BY ANGIE JACKSON email@example.com
Traverse City Record-Eagle
---- — TRAVERSE CITY — Officials are keeping a close eye on local rivers and lakes, as forecasters are calling for another wet week.
The Traverse City area was expected to accumulate less than a quarter-inch of rain Monday, the National Weather Service said. But after a break Tuesday, forecasters expect rain and thunderstorms to roll in Wednesday evening and continue through Thursday morning.
“I would not be surprised if a few places got over an inch of rain,” said Nick Schwartz, a meteorologist with the National Weather Service in Gaylord. “The main flooding concerns we’d have right now is rises on area streams and rivers.”
It’s too early to say if the predicted rain will cause flash flooding, Schwartz said. No warnings or advisories were issued as of Monday.
Benzie County officials aren’t taking any chances. They continue to closely monitor upper Platte River in Honor, where water levels are known to rise and fall quickly.
“I have an alarm set for if it goes up two feet over the normal flows, then I am contacted automatically by that and I contact the fire chief and go out and have a look at it,” said Emergency Management Coordinator Frank Post.
Melting snow and heavy rain last week forced a woman to evacuate her home on M-115. An overflow of water at the Crystal Lake outlet near Molineaux Road caused the flooding.
“Talking to the people, they said they’ve never seen it come up that quickly there,” Post said. “I talked to the homeowner the next day and she indicated she lived there since the 1960s and they’ve never had water levels like that.”
Post said ground frost is the main problem now because it prevents water from percolating and instead creates runoff.
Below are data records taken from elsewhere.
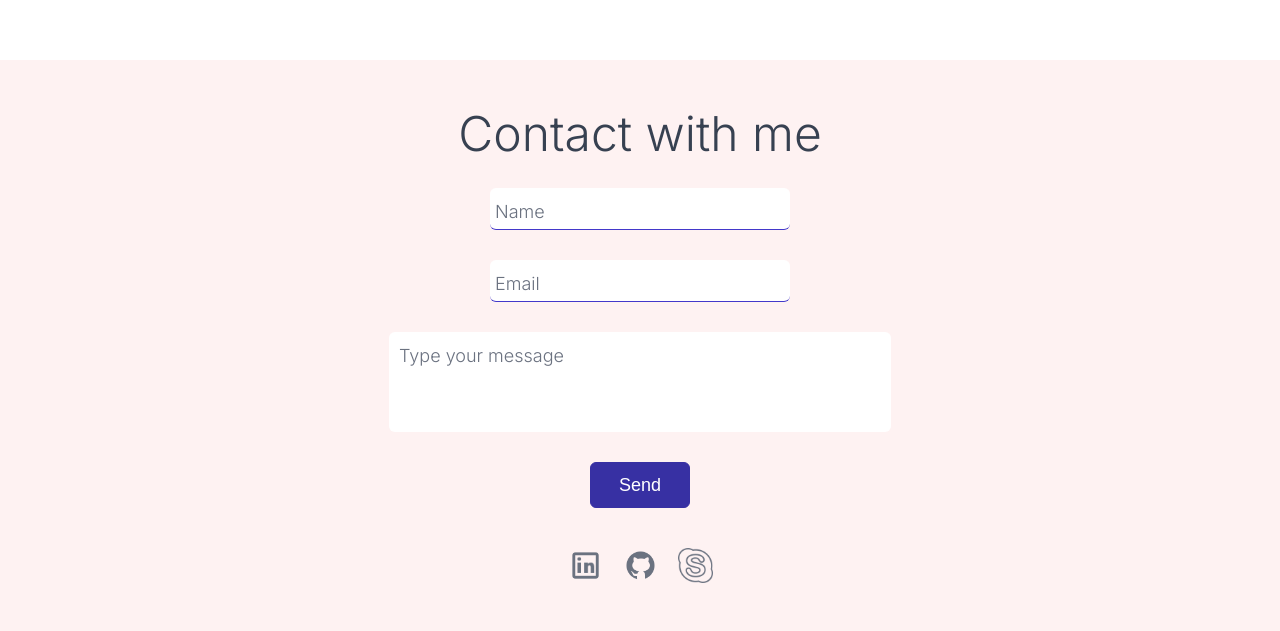
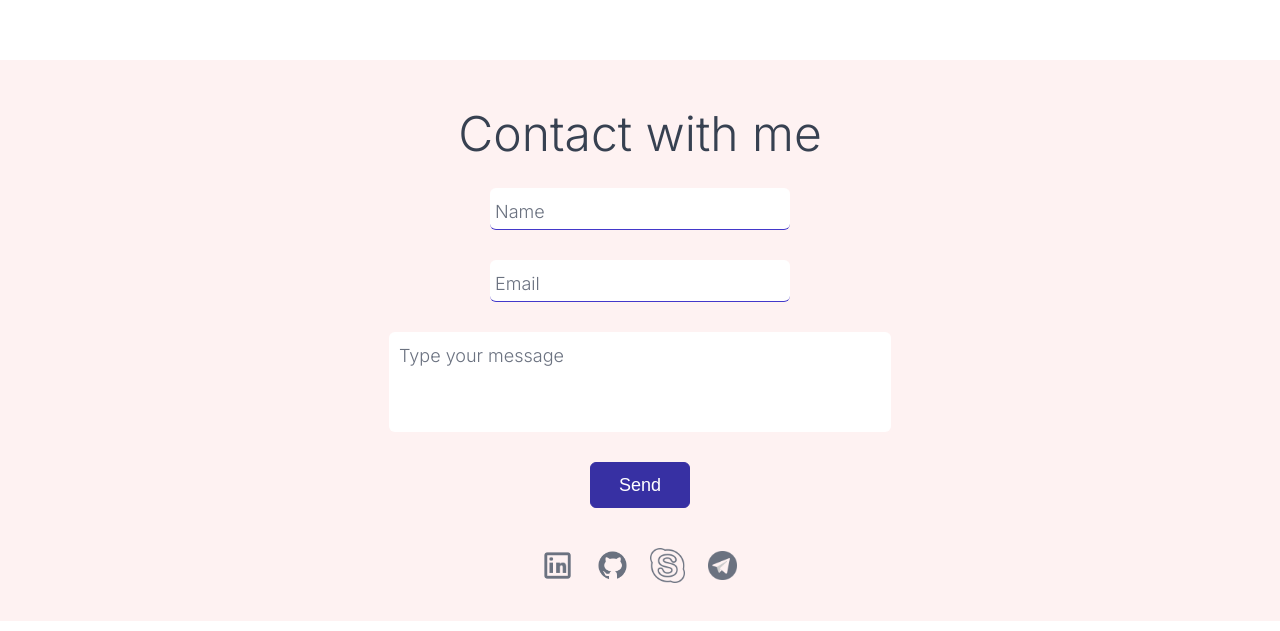
Before and after one commit to NastassiaMikhalenka/portfolio, a React (Create React App) app: page / in a window 1280 px wide. Shown: the part 2020-2651 px from the top of the page. Built offline with nearby package versions, Linux system fonts and the light colour scheme.

Commit message:
styles hover

```diff
--- a/src/components/contacts/Contacts.module.css
+++ b/src/components/contacts/Contacts.module.css
@@ -140,6 +140,12 @@ textarea::placeholder {
     font-weight: 500;
     font-size: 18px;
     line-height: 28px;
+    transition: 0.3s linear;
+}
+
+.sendBtn:hover {
+    background-color: #6860d3;
+    border: 1px solid #6860d3;
 }
 
 @media (max-width: 524px) {
--- a/src/components/contacts/Contacts.tsx
+++ b/src/components/contacts/Contacts.tsx
@@ -3,7 +3,7 @@ import classes from './Contacts.module.css'
 
 export const Contacts = () => {
     return (
-        <section className={classes.contactsBlock}>
+        <section className={classes.contactsBlock} id={'contacts'}>
             <div className={classes.containerContacts}>
                 <h2 className={classes.titleContacts}>Contact with me</h2>
                 <form method="post" className={classes.formContacts}>
--- a/src/components/footer/Footer.module.css
+++ b/src/components/footer/Footer.module.css
@@ -21,11 +21,16 @@
     flex-wrap: wrap;
 }
 
-.linksWrapper p {
-    padding: 10px;
-}
-
 .linksWrapper img {
     width: 35px;
     height: 35px;
 }
+
+.linkContainer{
+    padding: 10px 10px 0 10px;
+    /*border: 1px solid;*/
+    border-radius: 50%;
+}
+.linkContainer:hover {
+    background-color: #EEEBFF
+}
--- a/src/components/footer/Footer.tsx
+++ b/src/components/footer/Footer.tsx
@@ -4,6 +4,8 @@ import {Project} from "../projects/project/Project";
 import linkedin from '../assets/Skills/linkedin.png'
 import github from '../assets/Skills/github.png'
 import skype from '../assets/Skills/skype.png'
+import telegr from '../assets/Skills/telegr.png'
+
 
 
 export const Footer = () => {
@@ -12,14 +14,17 @@ export const Footer = () => {
             <div className={classes.containerFooter}>
                 {/*<h2 className={classes.titleFooter}>Links</h2>*/}
                 <div className={classes.linksWrapper}>
-                    <p><a href="https://www.linkedin.com/in/nast-mikh/">
+                    <p className={classes.linkContainer}><a href="https://www.linkedin.com/in/nast-mikh/" target="_blank">
                         <img src={linkedin} alt="linkedin"/></a>
                     </p>
-                    <p><a href="https://github.com/NastassiaMikhalenka">
+                    <p className={classes.linkContainer}><a href="https://github.com/NastassiaMikhalenka" target="_blank">
                         <img src={github} alt="linkedin"/></a>
                     </p>
-                    <p><a href="https://join.skype.com/invite/CChGvYPRcrjg">
+                    <p className={classes.linkContainer}><a href="https://join.skype.com/invite/CChGvYPRcrjg" target="_blank">
                         <img src={skype} alt="linkedin"/></a>
+                    </p>
+                    <p className={classes.linkContainer}><a href="https://t.me/iamnast" target="_blank">
+                        <img src={telegr} alt="telegrgam"/></a>
                     </p>
                 </div>
             </div>
--- a/src/components/main/Main.module.css
+++ b/src/components/main/Main.module.css
@@ -82,6 +82,7 @@
     padding: 8px 28px;
     cursor: pointer;
     margin: 20px 0 20px 0;
+    transition: 0.3s linear;
 
     font-style: normal;
     font-weight: 500;
@@ -102,6 +103,15 @@
     border: 1px solid #3730A3;
     box-sizing: border-box;
     color: #3730A3;
+}
+
+.greetings_ButtonHireMe:hover{
+    background-color: #6860d3;
+    border: 1px solid #6860d3;
+}
+.greetings_ButtonReadMore:hover{
+    background-color: #EEEBFF;
+    border: 1px solid #EEEBFF;
 }
 
 .greetings_TextBottom {
@@ -143,8 +153,8 @@
     }
 }
 
-@media (max-width: 320px) {
+@media (max-width: 368px) {
     .greetings_Vac {
-        font-size: 27px;
+        font-size: 25px;
     }
 }
--- a/src/components/main/Main.tsx
+++ b/src/components/main/Main.tsx
@@ -20,7 +20,7 @@ export const Main = () => {
                         If you are looking for FE developer to build your brands and grow your business Let’s shake hands with me.</p>
                     <div className={classes.greetings_ContainerButtons}>
                         <button className={classes.greetings_ButtonHireMe}>Hire me</button>
-                        <button className={classes.greetings_ButtonReadMore}>Read more</button>
+                        <button className={classes.greetings_ButtonReadMore} id={'skills'}>Read more</button>
                     </div>
                     <hr/>
                     <p className={classes.greetings_TextBottom}>I am currently open for full-time work.</p>
--- a/src/components/navigation/Navigation.tsx
+++ b/src/components/navigation/Navigation.tsx
@@ -5,10 +5,10 @@ import classes from './navigation.module.css'
 export const Navigation = () => {
     return (
         <nav className={classes.navigation}>
-            <a href={"s"}>Home</a>
-            <a href={"s"}>Skills</a>
-            <a href={"s"}>Works</a>
-            <a href={"s"}>Contacts</a>
+            <a href={"#home"}>Home</a>
+            <a href={"#skills"}>Skills</a>
+            <a href={"#projects"}>Works</a>
+            <a href={"#contacts"}>Contacts</a>
         </nav>
     )
 }
--- a/src/components/projects/Projects.tsx
+++ b/src/components/projects/Projects.tsx
@@ -42,7 +42,7 @@ export const Projects = () => {
     }
 
     return (
-        <section className={classes.projectsBlock}>
+        <section className={classes.projectsBlock} id={'projects'}>
             <div className={classes.containerProjects}>
                 <h2 className={classes.titleProjects}>Projects</h2>
                 <div className={classes.projects}>
--- a/src/components/projects/project/Project.module.css
+++ b/src/components/projects/project/Project.module.css
@@ -87,3 +87,8 @@
     padding: 2px;
     border-radius: 3px;
 }
+
+.linkCV img:hover{
+    background-color: #EEEBFF;
+    border-radius: 50%;
+}
--- a/src/components/projects/project/Project.tsx
+++ b/src/components/projects/project/Project.tsx
@@ -53,7 +53,7 @@ export const Project = ({project}: PropsType) => {
                             })
                         }
                     </div>
-                    <a href={project.link} target="_blank"><img src={arrow_right} alt={"2"}/></a>
+                    <a href={project.link} target="_blank" className={classes.linkCV}><img src={arrow_right} alt={"2"}/></a>
                 </div>
             </div>
         </div>
--- a/src/components/skills/Skills.module.css
+++ b/src/components/skills/Skills.module.css
@@ -48,10 +48,11 @@ width: 50%;
 .wrapperContainerCV a {
     text-decoration:none;
     color: #4338CA;
+    border-bottom: 1px solid #4338CA;
 }
 
 .wrapperContainerCV a:hover {
-    border-bottom: 1px solid #4338CA;
+    font-weight: bold;
 }
 .textCV{
     font-style: normal;
--- a/src/components/skills/Skills.tsx
+++ b/src/components/skills/Skills.tsx
@@ -9,7 +9,7 @@ import CVDone from '../assets/Skills/CVdone.png'
 
 export const Skills = () => {
     return (
-        <section className={classes.skillsBlock}>
+        <section className={classes.skillsBlock} id={'skills'}>
             <div className={classes.containerSkills}>
                 <h2 className={classes.titleSkills}>Skills</h2>
                 <div className={classes.skillsWrapperContainer}>
```
Also changed, not shown: src/components/assets/Skills/telegr.png (added).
Gregg Bird, Grand Traverse County emergency management supervisor, isn’t expecting anything more than the typical spring snow melt this week, but county personnel are routinely monitoring river levels.
“There’s still plenty of room in the lakes and there’s still plenty of room within the Boardman River itself. We have not gone above or reached flood stage yet,” Bird said.
Standing water in fields and drainage from the hillsides and embankments is the county’s main issue, he said.